However, plaintiff's motion is governed additionally by Fed.R.Civ.P. 38, which provides that a demand for jury trial must be asserted no later than 14 days after service of the last pleading directed to any issue triable by jury, and that failure to do so constitutes a waiver by the party of trial by jury. Fed.R.Civ.P. 38(b)(1), (d). However, Rule 39(b) states:
Issues on which a jury trial is not properly demanded are to be tried by the court. But the court may, on motion, order a jury trial on any issue for which a jury trial might have been demanded.

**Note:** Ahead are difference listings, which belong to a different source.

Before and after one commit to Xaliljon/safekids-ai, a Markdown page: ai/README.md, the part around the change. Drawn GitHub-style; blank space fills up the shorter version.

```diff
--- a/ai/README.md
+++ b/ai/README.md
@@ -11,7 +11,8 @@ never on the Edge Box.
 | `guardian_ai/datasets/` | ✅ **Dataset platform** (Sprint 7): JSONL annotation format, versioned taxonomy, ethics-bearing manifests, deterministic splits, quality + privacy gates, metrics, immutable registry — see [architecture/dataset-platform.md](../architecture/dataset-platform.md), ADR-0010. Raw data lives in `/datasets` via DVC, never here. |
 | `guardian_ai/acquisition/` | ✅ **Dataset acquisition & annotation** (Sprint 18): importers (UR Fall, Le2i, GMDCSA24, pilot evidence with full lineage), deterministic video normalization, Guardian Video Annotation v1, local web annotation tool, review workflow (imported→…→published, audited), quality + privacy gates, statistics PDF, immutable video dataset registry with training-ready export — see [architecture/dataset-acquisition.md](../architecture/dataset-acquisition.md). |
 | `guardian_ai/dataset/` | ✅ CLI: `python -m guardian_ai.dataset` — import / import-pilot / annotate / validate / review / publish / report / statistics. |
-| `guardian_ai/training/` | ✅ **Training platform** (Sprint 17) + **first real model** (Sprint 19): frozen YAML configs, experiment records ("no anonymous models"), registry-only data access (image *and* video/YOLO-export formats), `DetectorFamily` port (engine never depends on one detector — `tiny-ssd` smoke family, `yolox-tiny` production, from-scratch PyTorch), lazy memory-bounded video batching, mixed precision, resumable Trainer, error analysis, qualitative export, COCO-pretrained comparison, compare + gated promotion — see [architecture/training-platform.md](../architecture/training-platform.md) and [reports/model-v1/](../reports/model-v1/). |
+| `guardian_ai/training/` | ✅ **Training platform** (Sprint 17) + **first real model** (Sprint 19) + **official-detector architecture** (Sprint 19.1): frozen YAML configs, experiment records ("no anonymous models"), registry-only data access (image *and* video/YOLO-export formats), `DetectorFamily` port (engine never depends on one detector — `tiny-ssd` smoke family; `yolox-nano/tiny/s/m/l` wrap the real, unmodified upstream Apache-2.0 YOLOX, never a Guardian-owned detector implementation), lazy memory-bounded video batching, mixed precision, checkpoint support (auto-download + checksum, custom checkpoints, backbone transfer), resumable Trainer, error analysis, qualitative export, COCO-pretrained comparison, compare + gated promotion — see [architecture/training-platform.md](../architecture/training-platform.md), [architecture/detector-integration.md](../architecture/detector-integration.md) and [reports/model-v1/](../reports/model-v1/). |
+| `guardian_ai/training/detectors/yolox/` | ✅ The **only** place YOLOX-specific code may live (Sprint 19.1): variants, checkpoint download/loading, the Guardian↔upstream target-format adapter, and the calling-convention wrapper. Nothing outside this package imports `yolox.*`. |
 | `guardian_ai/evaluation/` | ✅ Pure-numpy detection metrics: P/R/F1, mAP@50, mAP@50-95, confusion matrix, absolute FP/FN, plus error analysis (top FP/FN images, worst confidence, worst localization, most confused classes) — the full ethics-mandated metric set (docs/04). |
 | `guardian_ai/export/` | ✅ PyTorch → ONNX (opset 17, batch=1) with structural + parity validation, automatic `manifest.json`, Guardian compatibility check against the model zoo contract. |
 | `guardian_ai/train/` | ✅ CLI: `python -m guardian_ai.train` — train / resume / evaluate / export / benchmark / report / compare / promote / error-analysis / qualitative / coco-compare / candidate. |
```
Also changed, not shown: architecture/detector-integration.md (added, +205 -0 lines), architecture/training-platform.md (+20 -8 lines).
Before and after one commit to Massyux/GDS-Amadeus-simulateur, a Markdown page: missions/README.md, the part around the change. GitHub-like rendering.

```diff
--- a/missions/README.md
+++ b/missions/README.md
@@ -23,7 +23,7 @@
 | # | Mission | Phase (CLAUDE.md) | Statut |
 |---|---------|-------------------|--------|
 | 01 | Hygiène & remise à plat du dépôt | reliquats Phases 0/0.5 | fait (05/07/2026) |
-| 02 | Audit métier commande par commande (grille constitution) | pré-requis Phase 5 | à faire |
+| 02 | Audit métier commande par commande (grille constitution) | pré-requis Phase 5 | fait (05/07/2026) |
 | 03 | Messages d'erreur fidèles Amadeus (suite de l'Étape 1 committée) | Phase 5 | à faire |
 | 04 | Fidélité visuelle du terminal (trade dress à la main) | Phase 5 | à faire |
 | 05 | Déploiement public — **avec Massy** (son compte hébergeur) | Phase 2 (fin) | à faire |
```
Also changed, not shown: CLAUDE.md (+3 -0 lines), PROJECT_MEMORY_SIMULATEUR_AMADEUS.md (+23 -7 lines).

As to the request to add a jury demand in this case, I follow the guidance provided by now Chief Judge Vance in White v. Pride Offshore, Inc., No. 98-2561, 1999 WL 58842, at *1-2 (E.D. La. Feb. 3, 1999), applying controlling Fifth Circuit precedent. In White, Judge Vance recognized "that a court should grant a jury trial in the absence of strong and compelling reasons to the contrary.'" Id. at *1 (quoting Swofford v. B & W, Inc. , 336 F.2d 406, 409 (5th Cir. 1964)) (citing Farias v. Bexar County , 925 F.2d 866, 873 (5th Cir. 1991); Daniel Int'l Corp. v. Fischbach & Moore, Inc. , 916 F.2d 1061, 1064 (5th Cir. 1990)). "A motion for trial by jury under [Rule 39(b)] should be favorably received unless there are persuasive reasons to deny it." Daniel Int'l Corp. , 916 F.2d at 1064 (quotation omitted).
This is so because the Seventh Amendment confers a fundamental civil right. Id . "[W]e must be mindful that maintenance of the jury as a fact-finding body is of such importance and occupies so firm a place in our history and jurisprudence that any seeming curtailment of the right to a jury trial should be scrutinized with the utmost care.... Thus, courts should indulge every reasonable presumption against waiver." McDonald v. J. Steward , 132 F.3d 225, 229 (5th Cir. 1998) (internal quotations omitted).
In Daniel Int'l Corp., the Fifth Circuit identified five factors that district courts should consider in the exercise of discretion under Rule 39(b):
(1) whether the case involves issues which are best tried to a jury;
(2) whether granting the motion would result in a disruption of the court's schedule or that of an adverse party;
(3) the degree of prejudice to the adverse party;
(4) the length of the delay in having requested a ...